• [Entries shown]:
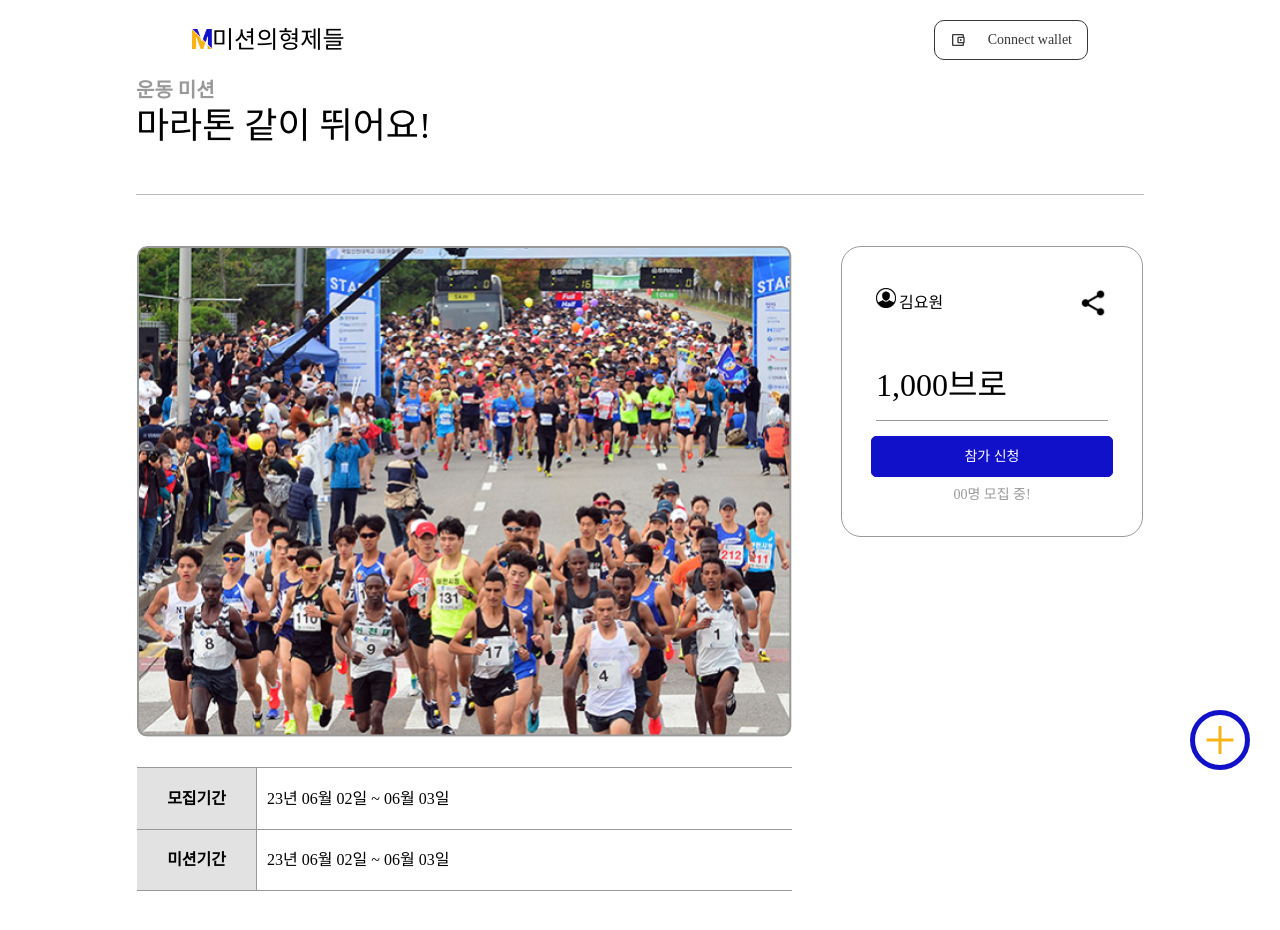
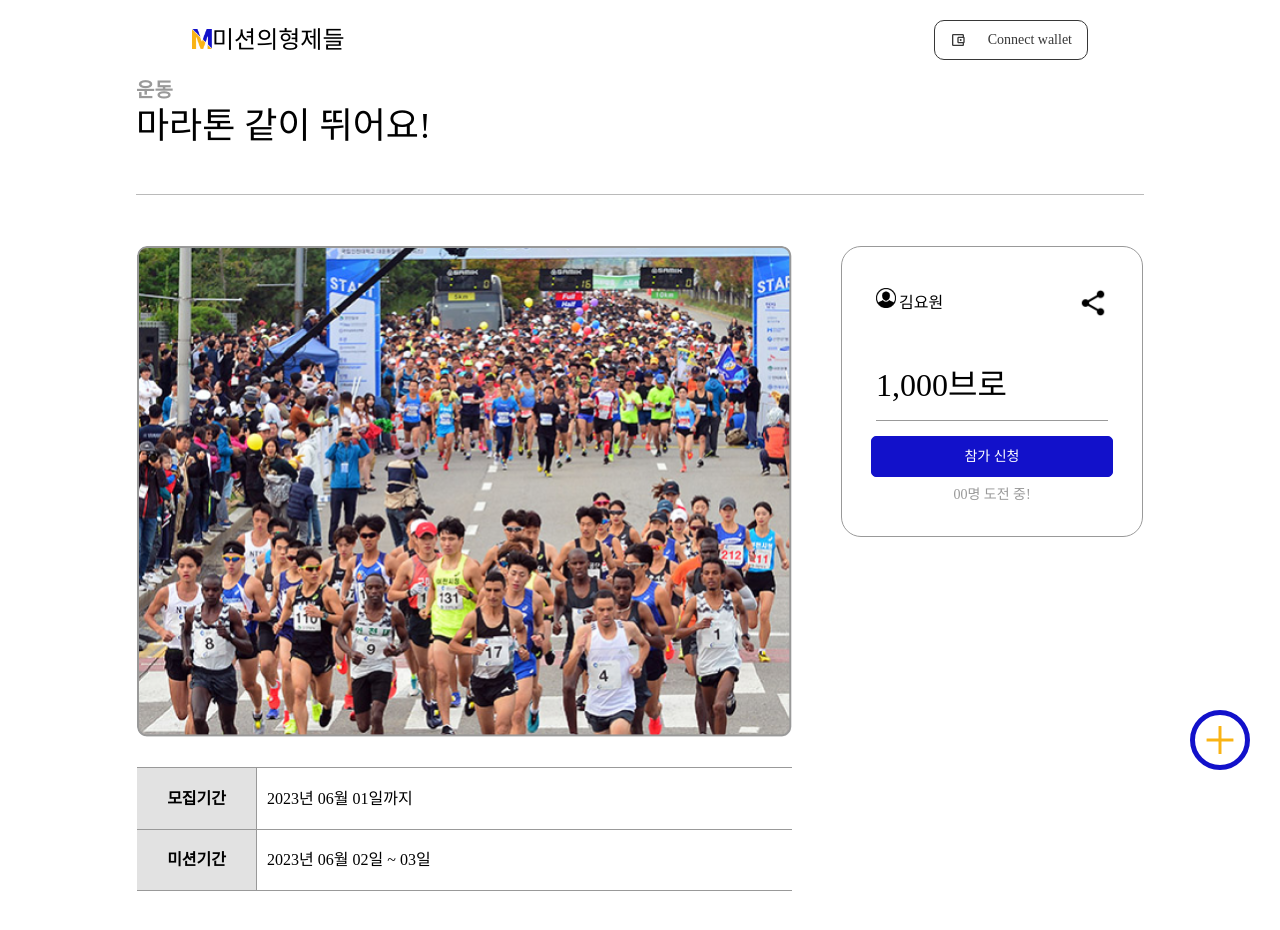
Before and after one commit to Block-Fighters/missionbrothers-client, a React (Create React App) app: page /missionDetail in a window 1280 px wide. Shown: the top 930 px of the page. Built offline with nearby package versions, Linux system fonts and the light colour scheme; the HTML template or start-up script is replaced by a standard one; a web font is replaced by a local one.

Commit message:
[#39] style : Detail 미션 페이지 데이터 불러오기

```diff
--- a/src/components/Join/JoinSticky.jsx
+++ b/src/components/Join/JoinSticky.jsx
@@ -18,7 +18,7 @@ const JoinSticky = () => {
           </$InnerFirstDiv>
           <$InnerSecondDiv>1,000브로</$InnerSecondDiv>
           <JoinButton />
-          <$InnerThirdDiv>00명 모집 중!</$InnerThirdDiv>
+          <$InnerThirdDiv>00명 도전 중!</$InnerThirdDiv>
         </$InnerDiv>
       </$Sticky>
     </div>
--- a/src/pages/Detail/MissionDetail.jsx
+++ b/src/pages/Detail/MissionDetail.jsx
@@ -14,17 +14,26 @@ import {
 } from '../Detail/style';
 import JoinSticky from '../../components/Join/JoinSticky';
 import img from '../../assets/MissionImg/Running.png';
-// import shareImg from '../../assets/icon/Share.png';
-// import userImg from '../../assets/icon/User.png';
-// import { flexCustom } from '../../styles/theme';
+// import MissionDetailData from './MissionDetailData';
 
-const MissionDetail = () => {
+function MissionDetail() {
+ const detailDate =   {
+    type: '운동', // 주제
+    title: '마라톤 같이 뛰어요!', // 제목
+    recruitmentPeriod: '2023년 06월 01일까지', // 모집기간
+    missionPeriod: '2023년 06월 02일 ~ 03일', // 미션기간
+    fee: 1000, // 미션참가비
+    registrant: '김재현', // 미션등록자
+    participant: 100, // 미션참가자 수
+    rule: '<p>테스트</p><p><br></p><p><strong>이건 테스트 입니다</strong></p><h6>test test test</h6><p>1234</p><p><br></p><p>하나 둘 셋 넷</p>', // 상세 내용
+  };
+
   return (
     <div>
       <$titleDiv>
         <$Line>
-          <$Small>운동 미션</$Small>
-          <$Title>마라톤 같이 뛰어요!</$Title>
+          <$Small>{detailDate.type}</$Small>
+          <$Title>{detailDate.title}</$Title>
         </$Line>
       </$titleDiv>
       <div>
@@ -32,31 +41,29 @@ const MissionDetail = () => {
           <$LeftDiv>
             <$Image src={img} />
             <div>
-              <div style={{ flexDirection: 'row' }}>
+              <div>
                 <$Table1>
                   <$TableText1>모집기간</$TableText1>
                 </$Table1>
                 <$Table2>
-                  <$TableText2>23년 06월 02일 ~ 06월 03일</$TableText2>
+                  <$TableText2>{detailDate.recruitmentPeriod}</$TableText2>
                 </$Table2>
               </div>
-              <div style={{ flexDirection: 'row' }}>
+              <div>
                 <$Table1 style={{borderBottom : '1px solid #999999'}}>
                   <$TableText1>미션기간</$TableText1>
                 </$Table1>
                 <$Table2 style={{borderBottom : '1px solid #999999'}}>
-                  <$TableText2>23년 06월 02일 ~ 06월 03일</$TableText2>
+                  <$TableText2>{detailDate.missionPeriod}</$TableText2>
                 </$Table2>
               </div>
               <$Line style={ {paddingTop : '50px',width:'655px', color :'#BABABA'}}></$Line>
             </div>
           </$LeftDiv>
           <JoinSticky/>
-
         </$TotalDiv>
       </div>
-    </div>
-  );
-};
+</div>
+)};
 
 export default MissionDetail;
```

• [Exercise instructions]: Copy the records above exactly, omitting every picture.

• [Task answer]:
Before and after one commit to Block-Fighters/missionbrothers-client, a React (Create React App) app: page /missionDetail in a window 1280 px wide. Shown: the top 930 px of the page. Built offline with nearby package versions, Linux system fonts and the light colour scheme; the HTML template or start-up script is replaced by a standard one; a web font is replaced by a local one.

Commit message:
[#39] style : Detail 미션 페이지 데이터 불러오기

```diff
--- a/src/components/Join/JoinSticky.jsx
+++ b/src/components/Join/JoinSticky.jsx
@@ -18,7 +18,7 @@ const JoinSticky = () => {
           </$InnerFirstDiv>
           <$InnerSecondDiv>1,000브로</$InnerSecondDiv>
           <JoinButton />
-          <$InnerThirdDiv>00명 모집 중!</$InnerThirdDiv>
+          <$InnerThirdDiv>00명 도전 중!</$InnerThirdDiv>
         </$InnerDiv>
       </$Sticky>
     </div>
--- a/src/pages/Detail/MissionDetail.jsx
+++ b/src/pages/Detail/MissionDetail.jsx
@@ -14,17 +14,26 @@ import {
 } from '../Detail/style';
 import JoinSticky from '../../components/Join/JoinSticky';
 import img from '../../assets/MissionImg/Running.png';
-// import shareImg from '../../assets/icon/Share.png';
-// import userImg from '../../assets/icon/User.png';
-// import { flexCustom } from '../../styles/theme';
+// import MissionDetailData from './MissionDetailData';
 
-const MissionDetail = () => {
+function MissionDetail() {
+ const detailDate =   {
+    type: '운동', // 주제
+    title: '마라톤 같이 뛰어요!', // 제목
+    recruitmentPeriod: '2023년 06월 01일까지', // 모집기간
+    missionPeriod: '2023년 06월 02일 ~ 03일', // 미션기간
+    fee: 1000, // 미션참가비
+    registrant: '김재현', // 미션등록자
+    participant: 100, // 미션참가자 수
+    rule: '<p>테스트</p><p><br></p><p><strong>이건 테스트 입니다</strong></p><h6>test test test</h6><p>1234</p><p><br></p><p>하나 둘 셋 넷</p>', // 상세 내용
+  };
+
   return (
     <div>
       <$titleDiv>
         <$Line>
-          <$Small>운동 미션</$Small>
-          <$Title>마라톤 같이 뛰어요!</$Title>
+          <$Small>{detailDate.type}</$Small>
+          <$Title>{detailDate.title}</$Title>
         </$Line>
       </$titleDiv>
       <div>
@@ -32,31 +41,29 @@ const MissionDetail = () => {
           <$LeftDiv>
             <$Image src={img} />
             <div>
-              <div style={{ flexDirection: 'row' }}>
+              <div>
                 <$Table1>
                   <$TableText1>모집기간</$TableText1>
                 </$Table1>
                 <$Table2>
-                  <$TableText2>23년 06월 02일 ~ 06월 03일</$TableText2>
+                  <$TableText2>{detailDate.recruitmentPeriod}</$TableText2>
                 </$Table2>
               </div>
-              <div style={{ flexDirection: 'row' }}>
+              <div>
                 <$Table1 style={{borderBottom : '1px solid #999999'}}>
                   <$TableText1>미션기간</$TableText1>
                 </$Table1>
                 <$Table2 style={{borderBottom : '1px solid #999999'}}>
-                  <$TableText2>23년 06월 02일 ~ 06월 03일</$TableText2>
+                  <$TableText2>{detailDate.missionPeriod}</$TableText2>
                 </$Table2>
               </div>
               <$Line style={ {paddingTop : '50px',width:'655px', color :'#BABABA'}}></$Line>
             </div>
           </$LeftDiv>
           <JoinSticky/>
-
         </$TotalDiv>
       </div>
-    </div>
-  );
-};
+</div>
+)};
 
 export default MissionDetail;
```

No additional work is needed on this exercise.